Minutes to Go," which was recorded by Johnny Cash. Vedder dedicated
Wayne Cochran's "Last Kiss" to an ebullient Bridge school alumna, now a
third-year student at the University of California, who was seated
Country legend Willie Nelson took the stage in a black T-shirt and
cowboy hat, his beat-up old guitar hanging from his trademark red,
white and blue strap, singing his classics "On the Road Again" and
"Mamas Don't Let Your Babies Grow Up to Be Cowboys." But the lonesome
sound of Nelson's unique country-jazz picking style with Mickey
Rafael's mournful harmonica was better suited to the slow stuff, like
the regretful "Night Life" and the lovesick ballad "Crazy." On the
darkly pretty "The Great Divide," Nelson sang each line, answering
himself with Spanish-style fingerpicking and parlor jazz chordage.
In the closing spot, the four horsemen of folk rock, Crosby, Stills, Nash & Young, warmed up as they worked through "Helplessly Hoping," Young's "Harvest Moon," and "Our House." They hit it on "Déjà Vu," with Stephen Stills, Young, and Graham Nash picking while David Crosby scatted the intro. After the first vocal parts, the band dropped into an instrumental scrum, with Stills soloing, then Young, then Nash on harmonica.
CSNY's political contribution was Buffalo Springfield's Vietnam War-era protest anthem "For What It's Worth." Stills strummed the song as a gospel blues, underscored by his heavy vocal growl.
Most of the musicians returned for the grand finale, "Teach Your Children," which came way too soon — CSNY could have played for another hour. But most fans were satisfied.
"You see stuff here you don't see anywhere else," said Chuck Roeder, 46, who drove down from Reno, Nevada, for his sixth Bridge Concert. "I never leave here feelin' bad."
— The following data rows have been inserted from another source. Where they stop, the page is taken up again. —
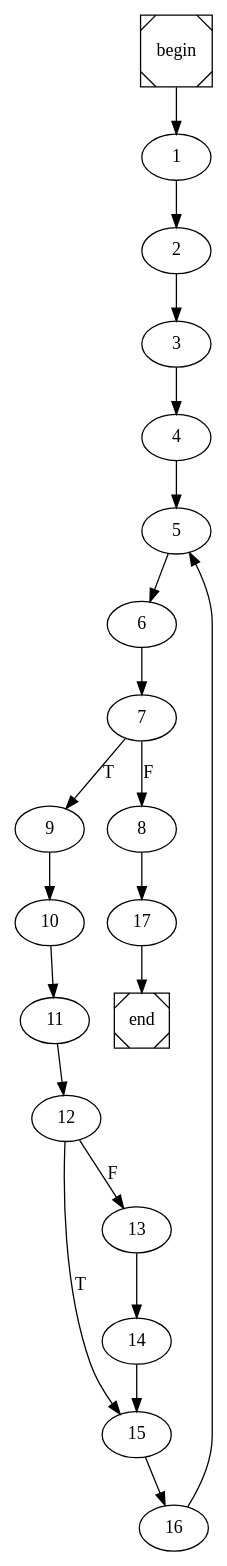
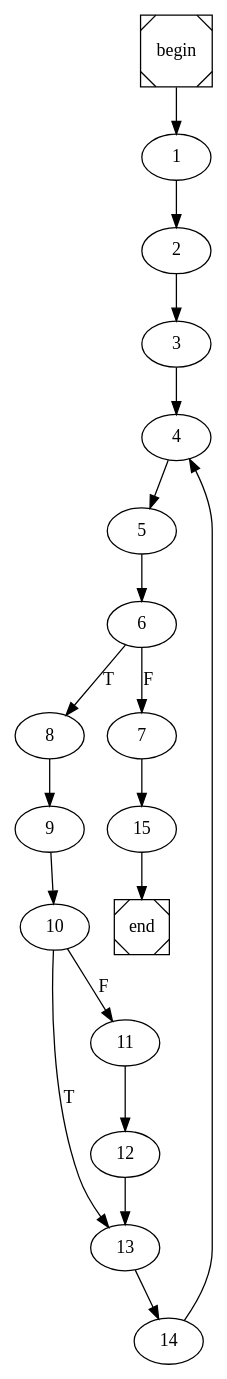
Before and after one commit to pedrojfs17/FEUP-COMP: the diagram in find_maximum.dot, drawn with Graphviz. The commit also changed 39 other files, not shown here.

```diff
--- a/find_maximum.dot
+++ b/find_maximum.dot
@@ -1,4 +1,4 @@
 digraph cfg {
 	begin [shape=Msquare];
 	end [shape=Msquare];
-	begin -> 1;	1 -> 2;	2 -> 3;	3 -> 4;	4 -> 5;	5 -> 6;	6 -> 7;	7 -> 9[label=T];	7 -> 8[label=F];	8 -> 17;	9 -> 10;	10 -> 11;	11 -> 12;	12 -> 15[label=T];	12 -> 13[label=F];	13 -> 14;	14 -> 15;	15 -> 16;	16 -> 5;	17 -> end;}
+	begin -> 1;	1 -> 2;	2 -> 3;	3 -> 4;	4 -> 5;	5 -> 6;	6 -> 8[label=T];	6 -> 7[label=F];	7 -> 15;	8 -> 9;	9 -> 10;	10 -> 13[label=T];	10 -> 11[label=F];	11 -> 12;	12 -> 13;	13 -> 14;	14 -> 4;	15 -> end;}
```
For more sights and stories from concerts around the country, check out MTV News Tour Reports.